About 40% of homes in Pennsylvania have radon levels that measure above the Environmental Protection Agency's guidelines, making it one of the most serious radon problems in the country. Additionally:

  • Pennsylvania ranks 32nd in the country for lung cancer cases.
  • While the national average of new lung cancer cases per 100,000 people is 58, in Pennsylvania, that number is 63. This means the rate of lung cancer diagnoses is higher in Pennsylvania than the national average.
  • Annually, about 21,000 lung cancer deaths in the US are related to radon gas. If you’re a smoker and have been exposed to radon, your risk for lung cancer goes up—it’s recommended to stop smoking right away.
  • Only a little more than 10% of nonsmokers exposed to radon get lung cancer.

If you think you’ve been exposed, there are do-it-yourself radon testing kits or you can call a professional to test for radon levels.

While there aren’t any medical tests to see if you’ve been exposed to radon, depending on the home test results, you can still talk to your provider. They’ll determine if you need regular health checkups or screenings for possible signs of lung cancer.

Lung cancer symptoms can include:

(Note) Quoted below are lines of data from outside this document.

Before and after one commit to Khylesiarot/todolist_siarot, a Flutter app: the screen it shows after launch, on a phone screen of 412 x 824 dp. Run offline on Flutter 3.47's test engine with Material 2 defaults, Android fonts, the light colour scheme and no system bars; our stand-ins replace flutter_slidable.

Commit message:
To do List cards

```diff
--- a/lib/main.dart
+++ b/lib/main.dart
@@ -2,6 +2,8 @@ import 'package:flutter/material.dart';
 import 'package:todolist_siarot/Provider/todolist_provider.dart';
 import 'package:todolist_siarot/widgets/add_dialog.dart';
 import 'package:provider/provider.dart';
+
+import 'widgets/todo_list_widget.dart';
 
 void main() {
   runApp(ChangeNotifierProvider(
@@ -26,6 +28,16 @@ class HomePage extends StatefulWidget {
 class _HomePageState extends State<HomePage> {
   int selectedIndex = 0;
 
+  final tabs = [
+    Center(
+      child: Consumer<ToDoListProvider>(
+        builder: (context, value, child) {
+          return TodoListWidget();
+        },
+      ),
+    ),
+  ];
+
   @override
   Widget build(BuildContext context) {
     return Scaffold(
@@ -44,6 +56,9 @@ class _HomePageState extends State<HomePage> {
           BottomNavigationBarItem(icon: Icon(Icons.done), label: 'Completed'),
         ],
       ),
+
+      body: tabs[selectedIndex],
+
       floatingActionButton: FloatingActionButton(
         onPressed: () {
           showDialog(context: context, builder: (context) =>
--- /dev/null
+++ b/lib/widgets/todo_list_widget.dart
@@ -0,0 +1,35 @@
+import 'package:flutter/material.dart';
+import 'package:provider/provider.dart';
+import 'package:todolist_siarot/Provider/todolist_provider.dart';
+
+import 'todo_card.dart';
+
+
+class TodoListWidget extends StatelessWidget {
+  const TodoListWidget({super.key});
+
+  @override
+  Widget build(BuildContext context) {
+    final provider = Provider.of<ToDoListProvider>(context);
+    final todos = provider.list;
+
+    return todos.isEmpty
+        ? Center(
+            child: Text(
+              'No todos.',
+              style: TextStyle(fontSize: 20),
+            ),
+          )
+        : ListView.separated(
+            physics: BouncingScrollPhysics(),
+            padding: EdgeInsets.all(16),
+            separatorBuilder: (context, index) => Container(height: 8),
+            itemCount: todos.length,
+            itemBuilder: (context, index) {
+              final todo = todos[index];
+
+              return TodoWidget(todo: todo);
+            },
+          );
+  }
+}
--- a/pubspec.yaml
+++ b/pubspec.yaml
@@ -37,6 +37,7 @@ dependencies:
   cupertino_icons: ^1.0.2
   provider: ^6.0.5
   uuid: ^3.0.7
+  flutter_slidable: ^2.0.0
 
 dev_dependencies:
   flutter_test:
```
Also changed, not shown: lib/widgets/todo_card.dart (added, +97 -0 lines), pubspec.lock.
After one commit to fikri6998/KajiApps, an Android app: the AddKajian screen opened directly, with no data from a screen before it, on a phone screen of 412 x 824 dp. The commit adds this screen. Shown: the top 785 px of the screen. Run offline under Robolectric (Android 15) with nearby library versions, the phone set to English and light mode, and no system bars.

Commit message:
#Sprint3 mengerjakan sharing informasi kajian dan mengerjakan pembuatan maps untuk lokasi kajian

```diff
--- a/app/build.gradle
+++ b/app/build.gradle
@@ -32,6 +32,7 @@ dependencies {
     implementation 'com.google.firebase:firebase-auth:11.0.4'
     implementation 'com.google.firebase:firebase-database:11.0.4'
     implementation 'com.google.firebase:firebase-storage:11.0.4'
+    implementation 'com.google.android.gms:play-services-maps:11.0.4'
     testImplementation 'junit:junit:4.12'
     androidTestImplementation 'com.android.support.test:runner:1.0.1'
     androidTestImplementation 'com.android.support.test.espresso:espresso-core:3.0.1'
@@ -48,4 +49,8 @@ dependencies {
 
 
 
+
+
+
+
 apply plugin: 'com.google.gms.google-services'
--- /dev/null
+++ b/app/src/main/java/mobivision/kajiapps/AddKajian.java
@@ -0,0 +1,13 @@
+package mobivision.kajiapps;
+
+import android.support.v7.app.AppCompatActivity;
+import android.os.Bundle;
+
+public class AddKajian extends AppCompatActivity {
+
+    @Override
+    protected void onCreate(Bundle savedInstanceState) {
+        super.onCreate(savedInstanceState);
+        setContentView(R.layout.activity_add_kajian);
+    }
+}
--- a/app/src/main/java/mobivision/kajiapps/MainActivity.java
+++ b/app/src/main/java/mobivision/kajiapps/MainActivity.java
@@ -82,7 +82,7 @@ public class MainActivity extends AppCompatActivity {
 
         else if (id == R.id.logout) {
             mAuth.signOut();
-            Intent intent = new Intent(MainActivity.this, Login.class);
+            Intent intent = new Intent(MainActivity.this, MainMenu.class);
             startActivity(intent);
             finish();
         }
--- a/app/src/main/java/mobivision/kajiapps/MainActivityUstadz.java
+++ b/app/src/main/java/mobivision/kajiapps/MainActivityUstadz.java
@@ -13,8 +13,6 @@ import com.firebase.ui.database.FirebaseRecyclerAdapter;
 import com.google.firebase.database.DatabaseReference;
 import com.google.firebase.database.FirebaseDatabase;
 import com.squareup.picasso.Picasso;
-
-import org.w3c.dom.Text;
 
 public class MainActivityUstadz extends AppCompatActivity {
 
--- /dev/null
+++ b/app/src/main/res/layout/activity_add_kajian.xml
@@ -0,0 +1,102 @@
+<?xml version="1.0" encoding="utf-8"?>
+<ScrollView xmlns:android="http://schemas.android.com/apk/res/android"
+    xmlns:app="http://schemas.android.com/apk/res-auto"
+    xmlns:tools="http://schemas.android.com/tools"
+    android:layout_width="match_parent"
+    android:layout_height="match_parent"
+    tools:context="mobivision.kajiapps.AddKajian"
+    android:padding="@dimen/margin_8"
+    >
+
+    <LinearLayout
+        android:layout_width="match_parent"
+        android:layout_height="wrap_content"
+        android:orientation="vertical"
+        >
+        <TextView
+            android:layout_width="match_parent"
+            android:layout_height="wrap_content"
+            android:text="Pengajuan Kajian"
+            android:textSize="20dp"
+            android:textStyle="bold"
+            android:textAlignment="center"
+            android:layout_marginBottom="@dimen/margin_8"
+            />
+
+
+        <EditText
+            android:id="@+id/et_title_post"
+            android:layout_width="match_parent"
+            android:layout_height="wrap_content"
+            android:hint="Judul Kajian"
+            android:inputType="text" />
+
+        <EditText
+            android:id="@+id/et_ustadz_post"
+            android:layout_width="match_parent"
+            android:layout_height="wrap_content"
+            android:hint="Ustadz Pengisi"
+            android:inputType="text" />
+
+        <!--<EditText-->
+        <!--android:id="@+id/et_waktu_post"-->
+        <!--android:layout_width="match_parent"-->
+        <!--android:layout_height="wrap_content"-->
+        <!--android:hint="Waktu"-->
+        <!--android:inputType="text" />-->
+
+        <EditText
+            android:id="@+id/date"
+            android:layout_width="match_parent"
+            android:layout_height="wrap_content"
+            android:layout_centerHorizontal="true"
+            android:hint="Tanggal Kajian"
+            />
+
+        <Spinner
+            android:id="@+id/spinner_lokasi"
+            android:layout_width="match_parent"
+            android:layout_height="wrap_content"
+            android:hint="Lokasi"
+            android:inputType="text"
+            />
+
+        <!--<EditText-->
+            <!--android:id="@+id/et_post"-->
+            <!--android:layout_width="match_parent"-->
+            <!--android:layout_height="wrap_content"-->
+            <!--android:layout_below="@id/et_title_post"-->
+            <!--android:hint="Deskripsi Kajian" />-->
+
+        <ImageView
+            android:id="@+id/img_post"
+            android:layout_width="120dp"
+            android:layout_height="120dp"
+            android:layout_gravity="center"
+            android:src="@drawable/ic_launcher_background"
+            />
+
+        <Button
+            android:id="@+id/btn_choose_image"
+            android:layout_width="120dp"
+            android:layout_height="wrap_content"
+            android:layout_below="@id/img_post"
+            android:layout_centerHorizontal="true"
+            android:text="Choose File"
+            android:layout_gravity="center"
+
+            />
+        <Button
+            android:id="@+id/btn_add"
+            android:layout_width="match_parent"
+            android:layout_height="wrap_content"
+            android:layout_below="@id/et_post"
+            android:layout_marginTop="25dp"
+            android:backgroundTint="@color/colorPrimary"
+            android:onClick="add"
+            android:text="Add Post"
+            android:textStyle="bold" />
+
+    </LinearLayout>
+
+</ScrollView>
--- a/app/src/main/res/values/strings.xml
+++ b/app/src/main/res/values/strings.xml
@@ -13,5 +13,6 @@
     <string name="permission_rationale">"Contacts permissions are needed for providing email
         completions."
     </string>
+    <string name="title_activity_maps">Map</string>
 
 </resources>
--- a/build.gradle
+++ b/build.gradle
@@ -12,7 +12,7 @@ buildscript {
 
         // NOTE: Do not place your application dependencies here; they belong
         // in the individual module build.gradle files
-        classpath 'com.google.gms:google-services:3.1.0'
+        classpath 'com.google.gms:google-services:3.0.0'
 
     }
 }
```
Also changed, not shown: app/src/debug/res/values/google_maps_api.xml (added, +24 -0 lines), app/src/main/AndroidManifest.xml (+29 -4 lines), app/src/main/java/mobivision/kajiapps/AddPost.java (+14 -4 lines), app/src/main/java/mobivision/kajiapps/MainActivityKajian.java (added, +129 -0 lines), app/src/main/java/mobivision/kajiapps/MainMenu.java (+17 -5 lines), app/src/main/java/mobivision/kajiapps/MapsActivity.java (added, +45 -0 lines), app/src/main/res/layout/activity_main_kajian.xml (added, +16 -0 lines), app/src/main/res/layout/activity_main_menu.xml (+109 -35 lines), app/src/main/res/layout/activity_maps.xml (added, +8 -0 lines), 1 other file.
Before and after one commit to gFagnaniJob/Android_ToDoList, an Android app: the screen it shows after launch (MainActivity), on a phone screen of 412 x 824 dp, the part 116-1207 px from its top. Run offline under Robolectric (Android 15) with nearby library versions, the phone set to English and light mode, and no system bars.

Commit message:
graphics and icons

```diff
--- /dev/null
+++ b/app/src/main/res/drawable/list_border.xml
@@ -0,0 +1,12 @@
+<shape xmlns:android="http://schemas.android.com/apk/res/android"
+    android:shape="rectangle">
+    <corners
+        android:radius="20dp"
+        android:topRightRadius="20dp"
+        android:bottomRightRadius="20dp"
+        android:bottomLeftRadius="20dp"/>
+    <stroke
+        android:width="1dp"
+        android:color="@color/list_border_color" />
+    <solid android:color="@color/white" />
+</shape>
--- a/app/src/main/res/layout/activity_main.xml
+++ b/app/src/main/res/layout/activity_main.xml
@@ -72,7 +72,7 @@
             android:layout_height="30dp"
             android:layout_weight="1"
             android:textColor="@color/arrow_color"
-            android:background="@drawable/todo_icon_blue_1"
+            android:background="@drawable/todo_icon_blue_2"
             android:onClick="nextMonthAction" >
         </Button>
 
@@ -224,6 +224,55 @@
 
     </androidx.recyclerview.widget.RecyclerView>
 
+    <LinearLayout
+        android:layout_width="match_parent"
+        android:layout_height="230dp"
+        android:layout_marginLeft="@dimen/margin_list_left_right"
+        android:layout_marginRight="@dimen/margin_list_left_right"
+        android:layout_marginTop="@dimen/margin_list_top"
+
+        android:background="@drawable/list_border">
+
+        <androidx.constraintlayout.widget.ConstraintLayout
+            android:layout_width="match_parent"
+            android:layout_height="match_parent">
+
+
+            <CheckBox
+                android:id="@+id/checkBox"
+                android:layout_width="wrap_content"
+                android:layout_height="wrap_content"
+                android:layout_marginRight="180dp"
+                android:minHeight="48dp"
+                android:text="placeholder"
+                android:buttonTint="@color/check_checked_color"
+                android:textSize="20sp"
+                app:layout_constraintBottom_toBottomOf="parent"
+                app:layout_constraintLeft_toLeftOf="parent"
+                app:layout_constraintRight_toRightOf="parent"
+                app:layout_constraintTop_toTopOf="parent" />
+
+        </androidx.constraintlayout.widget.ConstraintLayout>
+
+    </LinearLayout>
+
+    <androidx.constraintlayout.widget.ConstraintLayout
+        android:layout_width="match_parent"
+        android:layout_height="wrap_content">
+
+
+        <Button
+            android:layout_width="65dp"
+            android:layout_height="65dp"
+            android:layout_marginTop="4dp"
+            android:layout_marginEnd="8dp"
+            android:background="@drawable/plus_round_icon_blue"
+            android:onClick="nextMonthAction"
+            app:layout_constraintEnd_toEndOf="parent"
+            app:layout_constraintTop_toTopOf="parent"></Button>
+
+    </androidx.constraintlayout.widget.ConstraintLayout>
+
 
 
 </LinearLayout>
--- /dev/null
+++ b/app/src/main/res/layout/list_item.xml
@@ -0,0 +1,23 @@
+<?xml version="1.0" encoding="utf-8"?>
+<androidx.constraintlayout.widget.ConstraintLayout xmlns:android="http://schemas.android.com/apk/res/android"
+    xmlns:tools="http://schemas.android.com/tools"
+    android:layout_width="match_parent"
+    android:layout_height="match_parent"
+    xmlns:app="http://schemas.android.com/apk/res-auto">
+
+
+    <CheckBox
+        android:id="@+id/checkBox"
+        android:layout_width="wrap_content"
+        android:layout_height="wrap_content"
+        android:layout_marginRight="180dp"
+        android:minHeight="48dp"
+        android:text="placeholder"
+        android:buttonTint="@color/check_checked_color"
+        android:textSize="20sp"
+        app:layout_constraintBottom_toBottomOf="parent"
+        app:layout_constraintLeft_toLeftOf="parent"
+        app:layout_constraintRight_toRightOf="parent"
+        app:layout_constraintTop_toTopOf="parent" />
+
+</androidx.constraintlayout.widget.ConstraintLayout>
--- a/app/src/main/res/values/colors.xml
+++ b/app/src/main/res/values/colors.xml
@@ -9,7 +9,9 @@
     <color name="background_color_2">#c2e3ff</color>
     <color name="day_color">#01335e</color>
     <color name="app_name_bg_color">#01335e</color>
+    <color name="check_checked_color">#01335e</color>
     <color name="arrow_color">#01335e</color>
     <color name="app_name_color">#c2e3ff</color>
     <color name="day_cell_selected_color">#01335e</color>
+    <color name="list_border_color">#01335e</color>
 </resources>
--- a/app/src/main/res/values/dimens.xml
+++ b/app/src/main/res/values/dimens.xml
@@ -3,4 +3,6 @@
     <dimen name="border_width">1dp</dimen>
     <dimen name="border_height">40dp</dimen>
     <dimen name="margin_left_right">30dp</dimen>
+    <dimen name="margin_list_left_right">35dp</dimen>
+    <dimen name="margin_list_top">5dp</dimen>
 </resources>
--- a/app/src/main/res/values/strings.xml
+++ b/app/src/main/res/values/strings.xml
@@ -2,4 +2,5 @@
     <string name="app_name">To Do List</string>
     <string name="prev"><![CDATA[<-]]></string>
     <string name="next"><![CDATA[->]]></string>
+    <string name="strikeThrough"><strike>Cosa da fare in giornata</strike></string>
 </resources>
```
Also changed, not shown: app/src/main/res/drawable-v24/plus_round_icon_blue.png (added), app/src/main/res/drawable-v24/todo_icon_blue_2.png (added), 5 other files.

  • Chest pain or tightness
  • Trouble breathing
  • New cough, or a cough that won’t get better
  • Hoarseness
  • Difficulty swallowing

If you’re having any of these symptoms, it’s important to tell your provider who may refer you to a lung cancer specialist. They work with patients to prevent, diagnose and treat lung cancer.

How to reduce exposure to radon

Before you can reduce your radon exposure, the first thing you’ll want to do is test your home for radon. In the US, nearly 1 out of every 15 homes has tested for high levels of radon.

Since radon levels can vary depending on the day or month, there are both short and long-term tests available. Depending on which device you purchase, short-term detectors only check the radon levels between 2 to 90 days. Long-term tests are recommended because they measure radon levels for more than 90 days. Both tests are simple to use and affordable. Your state or local radon official can offer guidance on which test might be right for your home.

Radon levels of 4 pCi/L or higher are considered unsafe, with the Environmental Protection Agency recommending levels are reduced to 2 pCi/L or lower. You’ll want to fix your home by hiring a certified or qualified radon mitigation contractor. They’ll discuss ways to reduce your radon exposure such as installing a radon mitigation system.

There are different methods to lower radon levels, but the EPA recommends the soil suction method, which blocks radon from coming into your home by sucking it from under your home and redirecting it into the air where it is diluted.

The ultimate goal is to reduce your exposure to radon, which can help lower your chances of developing lung cancer.

How can you lower chances of lung cancer?

No one wants a cancer diagnosis. Although lung cancer isn’t always avoidable, there are things you can do to lower your chances of developing lung cancer.

If you’re a smoker, quit. And get your home tested for radon. Taking these preventative steps can help keep you healthy.

If you have questions about radon gas exposure or lung cancer, schedule an appointment with a Main Line Health provider by calling 1.866.CALL.MLH (225.5654).